The organizational charts of the 1920s often indicated that marketing’s role was to represent the customer. In 2004, the American Marketing Association redefine marketing as “an organizational function and a set of processes for creating, communicating and delivering value to customers and for managing customer relationships in ways that benefit the organization and its stakeholders.” Marketing’s job is to create customer value, engagement, satisfaction and loyalty. Marketing serves as the stand-in for the customer, informing product development and other functions of what customers want and need. Essentially, marketing serves as the “voice of the customer” and is responsible for developing and implementing the processes used to capture the customer requirements so the company is able to provide customers with the best in class service/product quality.
Today, customers are more empowered than ever and are taking control of how, when and where they consume. This is translating into customers who are less brand-loyal, less trusting, and prefer to get information from personal research, friends and product specialists. These changes have significant implications to businesses and marketing: changes in marketing mix, messaging and general approach to customer interaction. In addition, commoditization, the Internet, mobility and virtualization are contributing to a transformation that is impacting companies on are variety of fronts, including product development.
The ability to develop products and services that offer fresh ideas and are relevant to customers is no easy task. As a result few businesses get it right and new products suffer a high mortality rate. Insights into the customer are essential to ensuring product success. New product development depends on synthesizing the knowledge of what is needed in the market and the knowledge of how to create a product to meet these needs. As the keeper of customer intelligence, marketing has an opportunity to positively impact innovation and new product/service development. By transforming customer insights into business insights marketing can then use these insights to drive innovation. The creation of new products and services to meet the needs of customers provides the basic ingredient for growing shareholder value. A quote often attributed to Peter Drucker articulates the value of marketing and innovation, “Because its purpose is to create a customer, the business has two basic
functions: marketing and innovation.

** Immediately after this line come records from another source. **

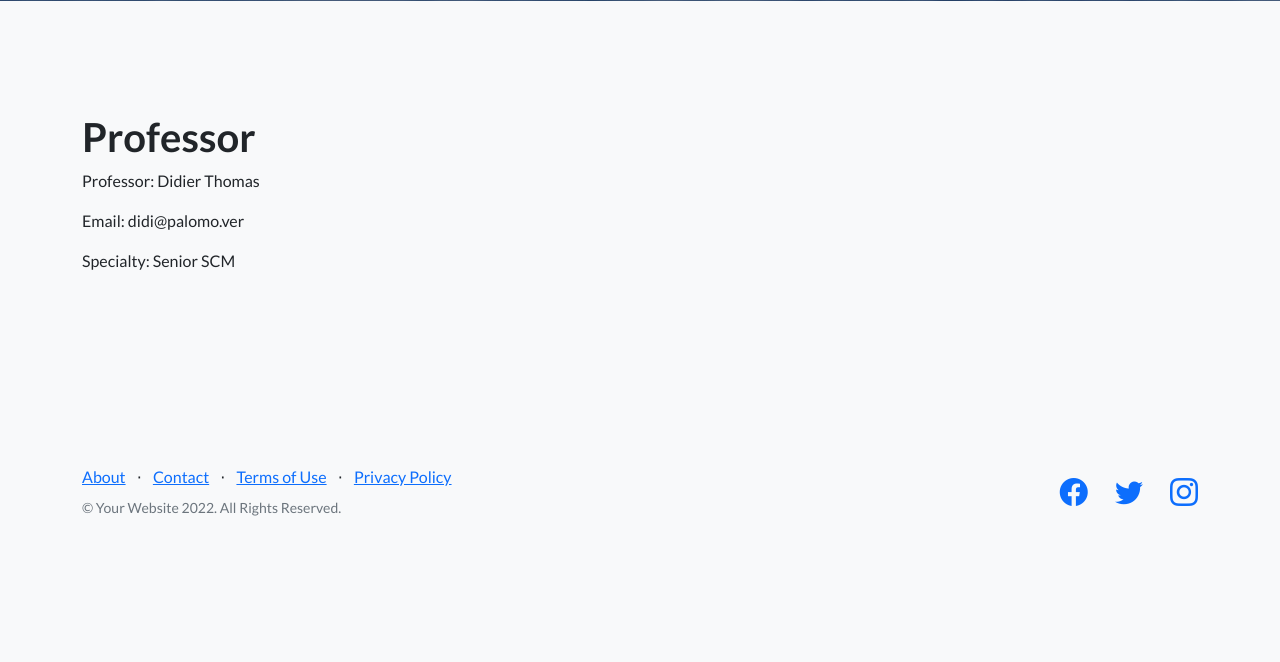
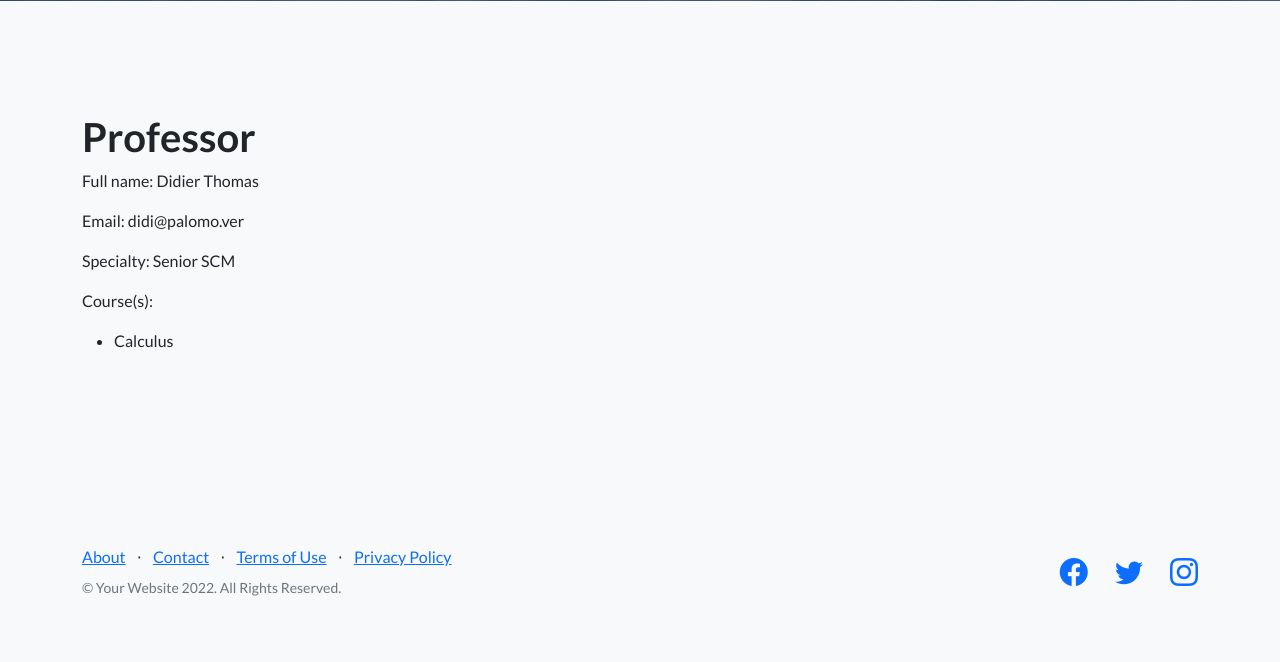
Before and after one commit to ElChahuistle/proyectoCoder, a Django app: page /professor/3/ in a window 1280 px wide. Shown: the part 555-1217 px from the top of the page. Before the commit the page ends 1071 px from the top, so only its background shows below. Run offline with Django 4.2, Linux system fonts and the light colour scheme; data comes from the database, SQL or seed files in the repository; some libraries are stand-ins or nearby versions.

Commit message:
Addition of models relationships. * Models now relate accordingly between them. * Added related data details to views.

```diff
--- /dev/null
+++ b/AppCoder/forms.py
@@ -0,0 +1 @@
+from django.forms import BaseFormSet
--- a/AppCoder/models.py
+++ b/AppCoder/models.py
@@ -1,15 +1,4 @@
 from django.db import models
-
-
-class Course(models.Model):
-    name = models.CharField(max_length=40)
-    attendees = models.IntegerField()
-
-    def __str__(self) -> str:
-        return self.name + ' (' + str(self.attendees) + ')'
-
-    class Meta:
-        ordering = ['name']
 
 
 class Student(models.Model):
@@ -17,10 +6,17 @@ class Student(models.Model):
     last_name = models.CharField(max_length=30)
     email = models.EmailField()
 
+    def get_courses(self):
+        return Course.objects.filter(students=self)
+
+    def get_deliverable(self):
+        return Deliverable.objects.filter(studentdeliverables__student=self)
+
     def __str__(self):
         return f'{self.first_name} {self.last_name}'
 
     class Meta:
+        verbose_name_plural = 'Students'
         ordering = ['first_name', 'last_name']
 
 
@@ -30,17 +26,48 @@ class Professor(models.Model):
     email = models.EmailField()
     specialty = models.CharField(max_length=30)
 
+    def get_courses(self):
+        return Course.objects.filter(professor=self)
+
     def __str__(self):
         return f'{self.first_name} {self.last_name}'
 
     class Meta:
+        verbose_name_plural = 'Professors'
         ordering = ['first_name', 'last_name']
+
+
+class Course(models.Model):
+    name = models.CharField(max_length=40)
+    attendees = models.IntegerField()
+    students = models.ManyToManyField(Student)
+    professor = models.ForeignKey(Professor, on_delete=models.CASCADE, null=True, default=None)
+
+    def get_students(self):
+        return self.students.all()
+
+    def __str__(self) -> str:
+        return self.name
+
+    class Meta:
+        verbose_name_plural = 'Courses'
+        ordering = ['name']
 
 
 class Deliverable(models.Model):
     name = models.CharField(max_length=30)
     due_date = models.DateField()
-    delivered = models.BooleanField()
+    course = models.ForeignKey(Course, on_delete=models.CASCADE)
 
     def __str__(self):
-        return f'{self.name}'
+        return f'{self.name} ({self.course})'
+
+    class Meta:
+        verbose_name_plural = 'Deliverables'
+        ordering = ['name']
+
+
+class StudentDeliverables(models.Model):
+    student = models.ForeignKey(Student, on_delete=models.CASCADE)
+    deliverable = models.ForeignKey(Deliverable, on_delete=models.CASCADE)
+    delivered = models.BooleanField()
--- a/AppCoder/urls.py
+++ b/AppCoder/urls.py
@@ -1,6 +1,7 @@
 from django.urls import path
 
 from AppCoder import views
+from AppCoder.models import Course, Student, Professor
 
 # Adding variable "app_name" there is no need to write the whole URL in a:href tags.
 # The notation app:name will suffice. In the case of AppCoder, for example a link to
@@ -11,13 +12,13 @@ from AppCoder import views
 app_name = 'AppCoder'
 urlpatterns = [
     path('', views.IndexView.as_view(), name='index'),
-    path('professors/', views.ProfessorsListView.as_view(), name='professors'),
-    path('professor/<int:pk>/', views.ProfessorView.as_view(), name='professor'),
-    path('professor/add/', views.ProfessorCreateView.as_view(), name='add_professor'),
-    path('courses/', views.CoursesListView.as_view(), name='courses'),
-    path('course/<int:pk>/', views.CourseView.as_view(), name='course'),
-    path('course/add/', views.CourseCreateView.as_view(), name='add_course'),
-    path('students/', views.StudentsListView.as_view(), name='students'),
-    path('student/<int:pk>/', views.StudentView.as_view(), name='student'),
-    path('student/add/', views.StudentCreateView.as_view(), name='add_student'),
+    path('professors/', views.EntriesList.as_view(model=Professor), name='professors'),
+    path('professor/<int:pk>/', views.EntryDetails.as_view(model=Professor), name='professor'),
+    path('professor/add/', views.AddEntry.as_view(model=Professor), name='add_professor'),
+    path('courses/', views.EntriesList.as_view(model=Course), name='courses'),
+    path('course/<int:pk>/', views.EntryDetails.as_view(model=Course), name='course'),
+    path('course/add/', views.AddEntry.as_view(model=Course), name='add_course'),
+    path('students/', views.EntriesList.as_view(model=Student), name='students'),
+    path('student/<int:pk>/', views.EntryDetails.as_view(model=Student), name='student'),
+    path('student/add/', views.AddEntry.as_view(model=Student), name='add_student'),
 ]
--- a/AppCoder/views.py
+++ b/AppCoder/views.py
@@ -22,83 +22,35 @@ class IndexView(TemplateView):
         return context
 
 
-class ProfessorsListView(generic.ListView):
-    template_name = 'AppCoder/content_list.html'
-    extra_context = {'model': 'Professors'}
+class EntriesList(generic.ListView):
+    template_name = 'AppCoder/entries_list.html'
 
-    # This is an override of the method get:_queryset to indicate this view which
-    # objects should be displayed, in this particular case, every professor.
-    def get_queryset(self):
-        return Professor.objects.all()
+    def get_context_data(self, **kwargs):
+        context = super().get_context_data(**kwargs)
+        context['heading'] = self.model.__name__ + "s"
+
+        return context
 
 
 # The generic view DetailView expects that the URL will pass ID of a model, in this
 # case, the ID of a professor, but instead of using the field ID, pk (pk = Primary Key) should be used.
-class ProfessorView(generic.DetailView):
-    model = Professor
-    template_name = 'AppCoder/details.html'
-    extra_context = {'model': 'Professor'}
+class EntryDetails(generic.DetailView):
+    template_name = 'AppCoder/entry_details.html'
+
+    def get_context_data(self, **kwargs):
+        context = super().get_context_data(**kwargs)
+        context['heading'] = self.model.__name__
+
+        return context
 
 
-# There are twi things to notice here:
-# 1. This view implements the mode Professor, by doing this the generated view will be linked directly to the model,
-#   so when the data is submit it will be saved directly to the database.
-# 2. The fields to be displayed can be selected in fields variable, in this all of them are been shown, otherwise
-#   create list of the ones needed.
-class ProfessorCreateView(generic.CreateView):
-    model = Professor
-    fields = "__all__"
-    extra_context = {'model': 'Professor'}
-    template_name = 'AppCoder/add_new_object.html'
+class AddEntry(generic.CreateView):
+    template_name = 'AppCoder/add_entry.html'
+    fields = '__all__'
     success_url = '/'  # This is root, then index view will be displayed.
 
+    def get_context_data(self, **kwargs):
+        context = super().get_context_data(**kwargs)
+        context['heading'] = self.model.__name__
 
-# From here on, all the view are going to follow same structure than the previous ones.
-
-
-class CoursesListView(generic.ListView):
-    template_name = 'AppCoder/content_list.html'
-    extra_context = {'model': 'Courses'}
-
-    # This is an override of the method get:_queryset to indicate this view which
-    # objects should be displayed, in this particular case, every professor.
-    def get_queryset(self):
-        return Course.objects.all()
-
-
-class CourseView(generic.DetailView):
-    model = Professor
-    template_name = 'AppCoder/details.html'
-    extra_context = {'model': 'Course'}
-
-
-class CourseCreateView(generic.CreateView):
-    model = Course
-    fields = "__all__"
-    template_name = 'AppCoder/add_new_object.html'
-    extra_context = {'model': 'Course'}
-    success_url = '/'  # This is root, then index view will be displayed.
-
-
-class StudentsListView(generic.ListView):
-    template_name = 'AppCoder/content_list.html'
-    extra_context = {'model': 'Students'}
-
-    # This is an override of the method get:_queryset to indicate this view which
-    # objects should be displayed, in this particular case, every professor.
-    def get_queryset(self):
-        return Student.objects.all()
-
-
-class StudentView(generic.DetailView):
-    model = Student
-    template_name = 'AppCoder/details.html'
-    extra_context = {'model': 'Student'}
-
-
-class StudentCreateView(generic.CreateView):
-    model = Student
-    fields = "__all__"
-    template_name = 'AppCoder/add_new_object.html'
-    extra_context = {'model': 'Student'}
-    success_url = '/'  # This is root, then index view will be displayed.
+        return context
--- a/templates/AppCoder/add_new_object.html
+++ b/templates/AppCoder/add_entry.html
@@ -7,7 +7,7 @@ Add New {{ model }}
 {% block contenido %}
     <section class="features-icons bg-light">
         <div class="container">
-            <h1>New {{ model }}</h1>
+            <h1>New {{ heading }}</h1>
             <div class="row">
                 <div class="col-lg-12">
                     <form method="post">{% csrf_token %}
--- a/templates/AppCoder/details.html
+++ /dev/null
@@ -1,24 +0,0 @@
-{% extends 'AppCoder/base.html' %}
-
-{% block titulo %}
-{{ model }} Details
-{% endblock %}
-
-{% block contenido %}
-<section class="features-icons bg-light">
-    <div class="container">
-    <h1>{{ model }}</h1>
-        {% if model == 'Professor' %}
-            <p>Professor: {{ object.first_name }} {{ object.last_name }}</p>
-            <p>Email: {{ object.email }}</p>
-            <p>Specialty: {{ object.specialty }}</p>
-        {% elif model == 'Student' %}
-            <p>Student: {{ object.first_name }} {{ object.last_name }}</p>
-            <p>Email: {{ object.email }}</p>
-        {% elif model == 'Course' %}
-            <p>Course: {{ object.name }}</p>
-            <p>Attendees count: {{ object.attendees }}</p>
-        {% endif %}
-    </div>
-</section>
-{% endblock %}
--- /dev/null
+++ b/templates/AppCoder/entry_details.html
@@ -0,0 +1,43 @@
+{% extends 'AppCoder/base.html' %}
+
+{% block titulo %}
+{{ heading }} Details
+{% endblock %}
+
+{% block contenido %}
+<section class="features-icons bg-light">
+    <div class="container">
+    <h1>{{ heading }}</h1>
+        {% if heading == 'Professor' %}
+            <p>Full name: {{ object.first_name }} {{ object.last_name }}</p>
+            <p>Email: {{ object.email }}</p>
+            <p>Specialty: {{ object.specialty }}</p>
+            <p>Course(s):</p>
+            <ul>
+            {% for course in object.get_courses %}
+                <li>{{ course }}</li>
+            {% endfor %}
+            </ul>
+        {% elif heading == 'Student' %}
+            <p>Student: {{ object.first_name }} {{ object.last_name }}</p>
+            <p>Email: {{ object.email }}</p>
+            <p>Course(s)</p>
+            <ul>
+            {% for course in object.get_courses %}
+                <li>{{ course }}</li>
+            {% endfor %}
+            </ul>
+        {% elif heading == 'Course' %}
+            <p>Course: {{ object.name }}</p>
+            <p>Attendees count: {{ object.attendees }}</p>
+            <p>Professor: {{ object.professor }}</p>
+            <p>Student(s): </p>
+            <ul>
+            {% for student in object.get_students %}
+                <li>{{ student }}</li>
+            {% endfor %}
+            </ul>
+        {% endif %}
+    </div>
+</section>
+{% endblock %}
```
Also changed, not shown: templates/AppCoder/entries_list.html (renamed from templates/AppCoder/content_list.html, +4 -4 lines), AppCoder/migrations/0001_squashed_0004_alter_course_options_alter_deliverable_options_and_more.py (added), AppCoder/migrations/0004_alter_course_options_alter_deliverable_options_and_more.py (added), AppCoder/migrations/0005_remove_deliverable_professor_alter_course_professor_and_more.py (added), db.sqlite3.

Marketing and innovation produce results, all the rest are costs.”
Long-term corporate success is linked to the ability to innovate. Although corporate investment in incremental improvements and innovation to existing products and processes does bring growth, it is new game changing breakthroughs that will launch companies into new markets, enable rapid growth, provide a platform for long-term growth, and create high return on investment.
Yet in many companies, marketing is disenfranchised from the product development process being relegated to the role of sending out a press release and coordinating a new product launch event. As the organization with the primary responsibility for segmenting the market, selecting the right target markets, defining the value proposition and communicating the value to the target markets, we are responsible for capturing, analyzing, and quantifying the data about who will buy. Marketing needs to understand not only who will buy but how many they will buy, why they buy, and when specific markets will buy. These are the insights the organization depends on from Marketing. These insights not only make or break a new product, they can make or break a company. It is time for marketing executives and professionals to step into a leadership role related to innovation.
Marketing plays a central role in translating customer information into new products and then positioning these products in the market. New products/services are the way companies respond to changing customer preferences and dynamic competition. Changing customer needs require that companies innovate to satisfying and meet these changing customer needs. Because marketing is responsible for identifying customer needs, marketing needs to step up and take a leadership role in the innovation process. And some CMOs realize they need to do just that. At the recent Red Herring CMO Summit, they presented the results of their annual CMO study. The study revealed that CMOs acknowledge they have a responsibility for innovation not just selling.
Various studies have shown that in companies where marketing and R&D communicate and cooperate have enhanced new product performance. Studies done in 1987 by Ruekert and Walker, in 1993 by Song and Parry, and in 1988 by Souder found that marketing’s participation in the new product development process and its integration with other functional groups such as research and development are among the most important factors affecting new product success. Marketing’s ability to influence new product development is a key ingredient. A 1999 study of 114 hi-tech companies in China found that marketing plays an important and influential role in positively impacting new product performance and the timeliness of development.
Where do you start if you want to lead the innovation charge? Marketing needs to help the organization spot new trends and then quickly leverage them into opportunities. If you decide to go on this journey, you will need marketing metrics tied to speed and innovation that show the impact on marketing. Marketing organization’s should include at least six metrics on their executive dashboard around innovation and speed within the context of comparing your company’s performance with that of industry peers marketing organizations:
1. Rate of customer acquisition compared with industry peers
2. Rate of profitable customer growth compared with industry peers
3. Rate of Growth compared to industry peers
4. Rate of product adoption
5. Rate of new product success
6. Time to market and revenue
Innovation in new product development and new ways for the company to enrich the customer experience presents marketing with an opportunity to play a role in helping strategically grow the company.
Departments like product development and marketing are not separate independent areas. They are instead like our right and left hands. Working separately they are clumsily and ineffective.
However working together the two hands can create many wonderful things.